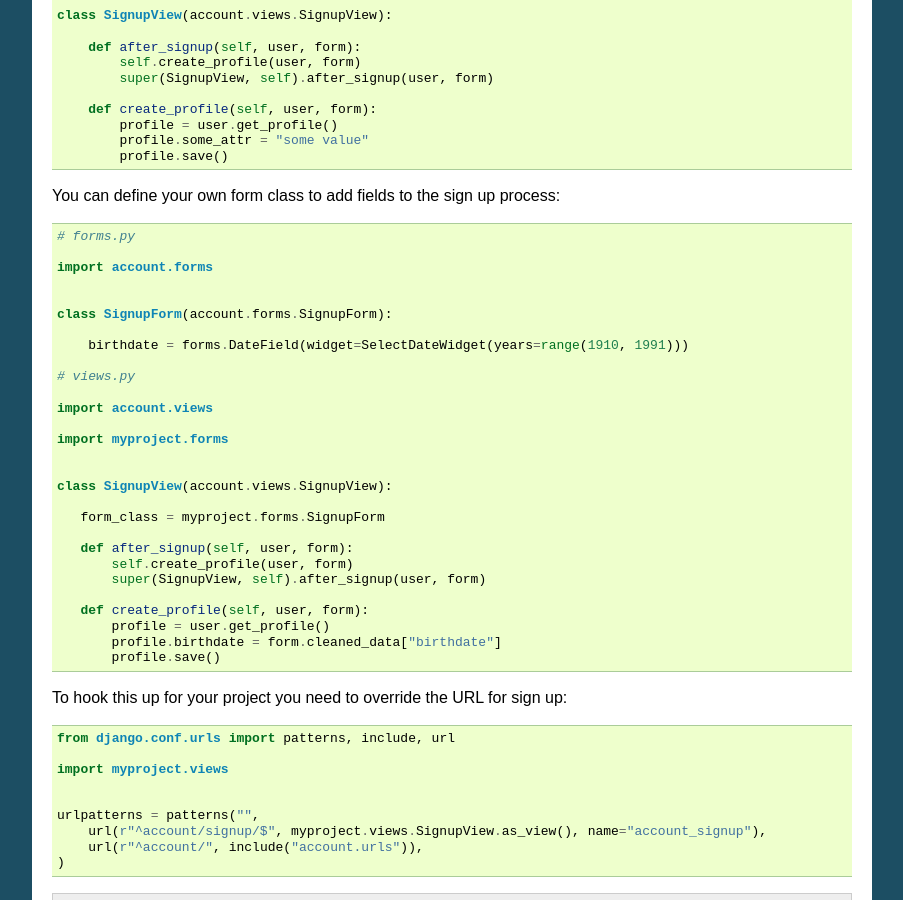
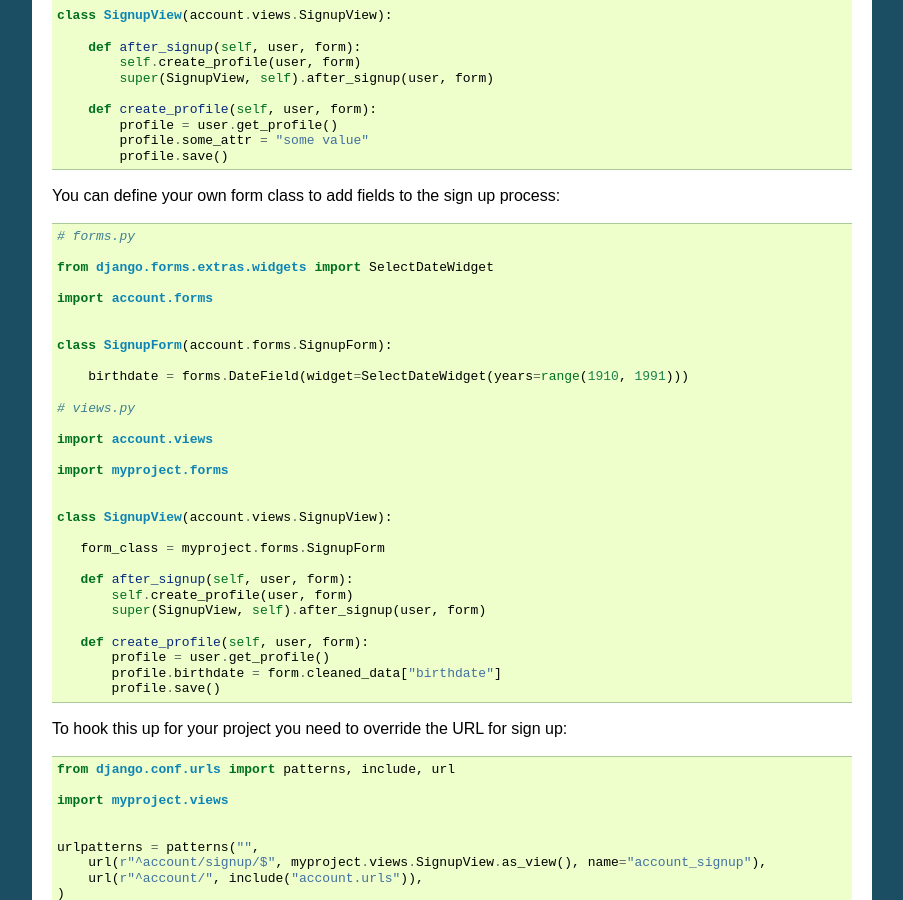
Before and after one commit to pinax/django-user-accounts, a Sphinx documentation site: the page built from docs/usage.rst, in a window 1280 px wide and 900 px high, scrolled down 527 px. Shown: the whole window, without its empty margins (198-1101 px from the left). Built offline with Sphinx 7.4.7, drawn with Linux system fonts in a browser that asks for light colours.

Commit message:
added a missing import in usage docs

```diff
--- a/docs/usage.rst
+++ b/docs/usage.rst
@@ -48,6 +48,8 @@ defined in your project::
 You can define your own form class to add fields to the sign up process::
 
     # forms.py
+
+    from django.forms.extras.widgets import SelectDateWidget
 
     import account.forms
 
```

# EXERCISE:
No picture belongs in the answer, but every word of the records above does, exactly as given.

# TASK ANSWER:
Before and after one commit to pinax/django-user-accounts, a Sphinx documentation site: the page built from docs/usage.rst, in a window 1280 px wide and 900 px high, scrolled down 527 px. Shown: the whole window, without its empty margins (198-1101 px from the left). Built offline with Sphinx 7.4.7, drawn with Linux system fonts in a browser that asks for light colours.

Commit message:
added a missing import in usage docs

```diff
--- a/docs/usage.rst
+++ b/docs/usage.rst
@@ -48,6 +48,8 @@ defined in your project::
 You can define your own form class to add fields to the sign up process::
 
     # forms.py
+
+    from django.forms.extras.widgets import SelectDateWidget
 
     import account.forms
 
```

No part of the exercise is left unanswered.